= Task to carry out =
Look through the data for the string "index". Copy every line where it is found.

━━━━━ Records to use ━━━━━

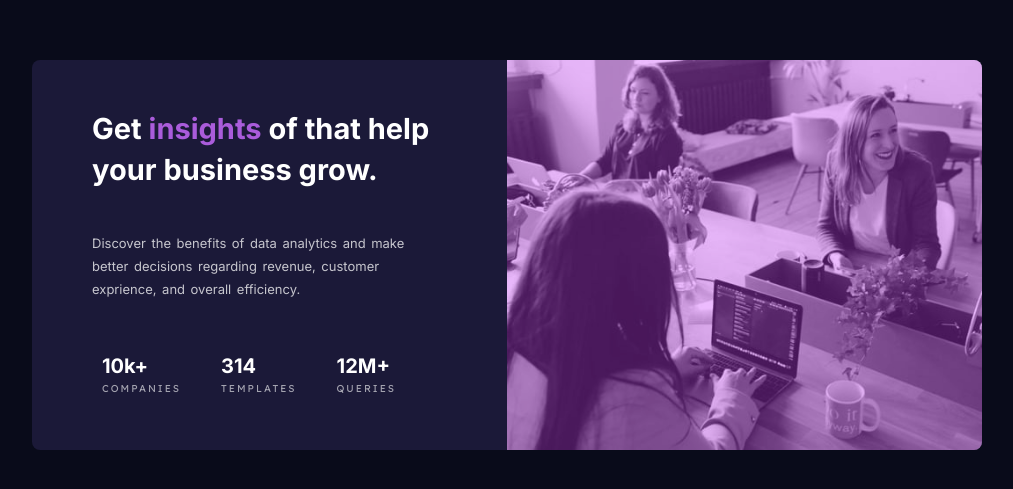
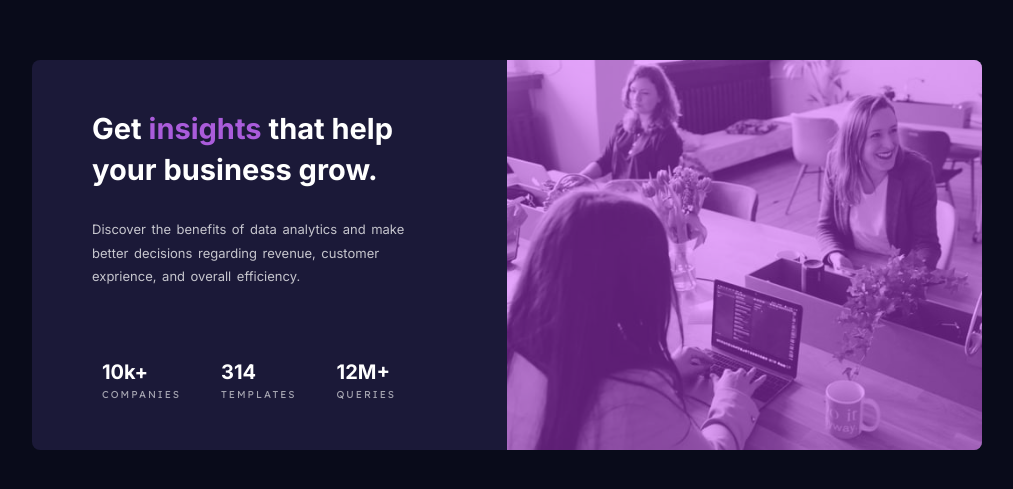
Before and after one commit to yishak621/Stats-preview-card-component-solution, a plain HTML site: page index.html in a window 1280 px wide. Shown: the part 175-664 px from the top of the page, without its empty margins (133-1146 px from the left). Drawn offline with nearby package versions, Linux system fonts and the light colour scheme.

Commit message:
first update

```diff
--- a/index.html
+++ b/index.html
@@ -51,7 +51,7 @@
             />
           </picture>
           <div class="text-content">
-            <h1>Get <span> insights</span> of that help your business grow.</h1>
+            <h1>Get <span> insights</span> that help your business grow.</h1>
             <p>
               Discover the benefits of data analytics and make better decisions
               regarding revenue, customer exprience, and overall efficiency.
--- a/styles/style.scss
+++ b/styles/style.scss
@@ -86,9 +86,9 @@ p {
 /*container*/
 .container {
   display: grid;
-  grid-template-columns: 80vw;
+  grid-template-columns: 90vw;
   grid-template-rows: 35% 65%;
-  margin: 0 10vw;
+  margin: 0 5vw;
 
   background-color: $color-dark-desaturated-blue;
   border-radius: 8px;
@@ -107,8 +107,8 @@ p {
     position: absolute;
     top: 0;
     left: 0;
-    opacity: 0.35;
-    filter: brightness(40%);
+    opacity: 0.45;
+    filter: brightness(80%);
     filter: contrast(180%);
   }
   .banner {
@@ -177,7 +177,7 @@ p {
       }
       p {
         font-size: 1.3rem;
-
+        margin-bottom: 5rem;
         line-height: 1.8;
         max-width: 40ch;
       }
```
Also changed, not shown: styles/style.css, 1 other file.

━━━━━

= Written solution =
Before and after one commit to yishak621/Stats-preview-card-component-solution, a plain HTML site: page index.html in a window 1280 px wide. Shown: the part 175-664 px from the top of the page, without its empty margins (133-1146 px from the left). Drawn offline with nearby package versions, Linux system fonts and the light colour scheme.
--- a/index.html
+++ b/index.html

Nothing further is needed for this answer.